| Requirement |
For the entries that follow, set down each one exactly and drop any pictures.

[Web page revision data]
-.-.-
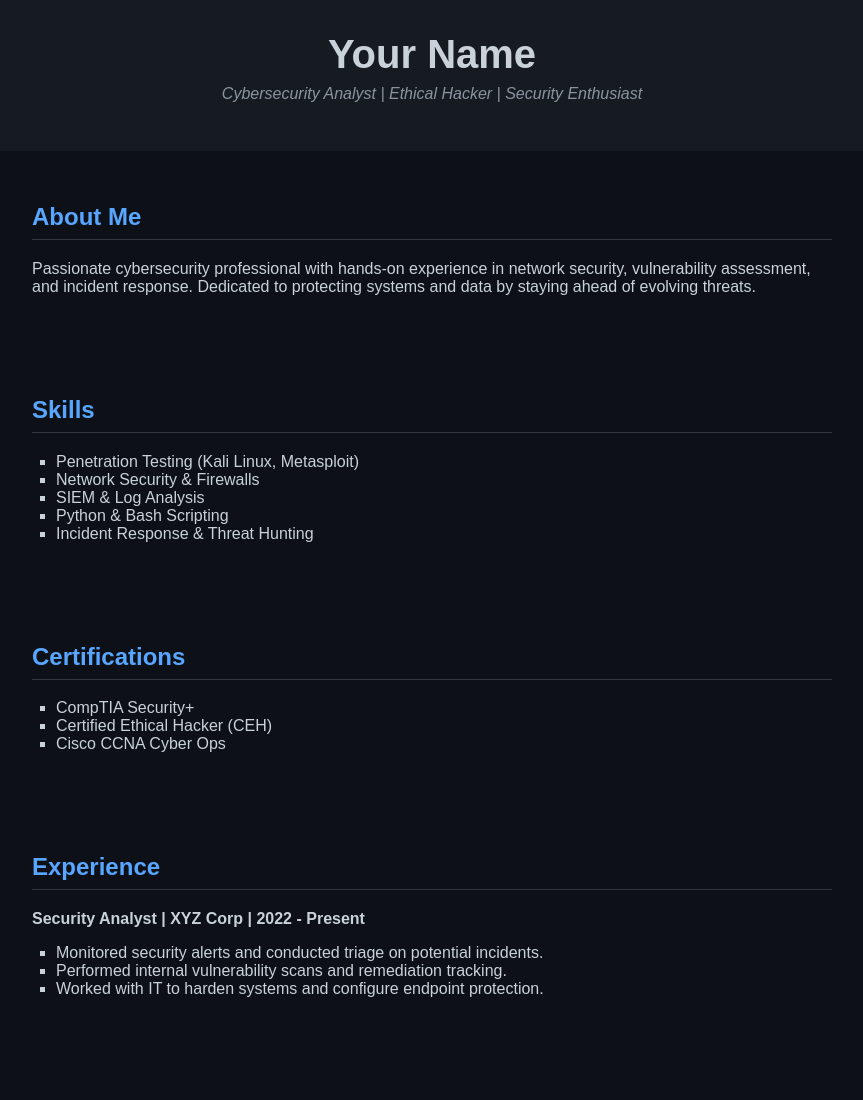
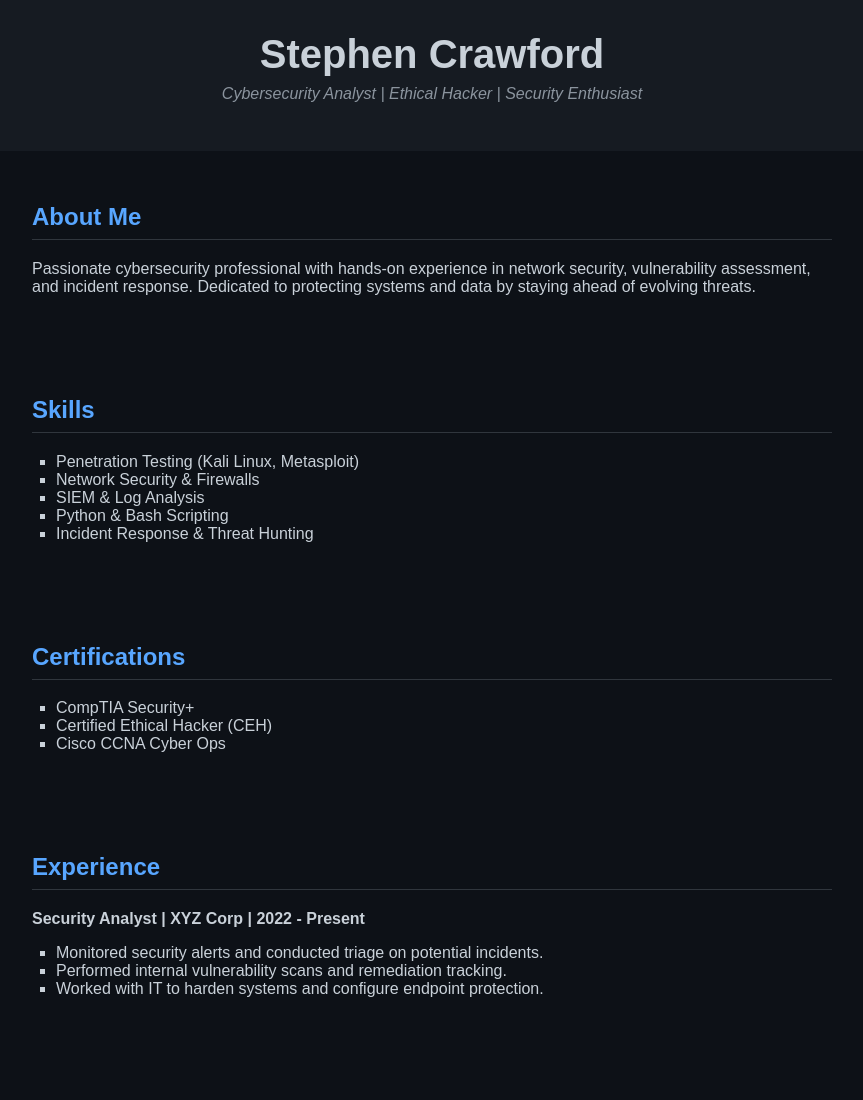
Before and after one commit to epadmik/cybersecurity-portfolio, a plain HTML site: page index.html in a window 1280 px wide. Shown: the top 1100 px of the page, without its empty margins (208-1071 px from the left). Drawn offline with Linux system fonts and the light colour scheme.

Commit message:
Update index.html

```diff
--- a/index.html
+++ b/index.html
@@ -59,7 +59,7 @@
 <body>
 
 <header>
-  <h1>Your Name</h1>
+  <h1>Stephen Crawford</h1>
   <p>Cybersecurity Analyst | Ethical Hacker | Security Enthusiast</p>
 </header>
 
```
-.-.-
| Your solution |
Before and after one commit to epadmik/cybersecurity-portfolio, a plain HTML site: page index.html in a window 1280 px wide. Shown: the top 1100 px of the page, without its empty margins (208-1071 px from the left). Drawn offline with Linux system fonts and the light colour scheme.

Commit message:
Update index.html

```diff
--- a/index.html
+++ b/index.html
@@ -59,7 +59,7 @@
 <body>
 
 <header>
-  <h1>Your Name</h1>
+  <h1>Stephen Crawford</h1>
   <p>Cybersecurity Analyst | Ethical Hacker | Security Enthusiast</p>
 </header>
 
```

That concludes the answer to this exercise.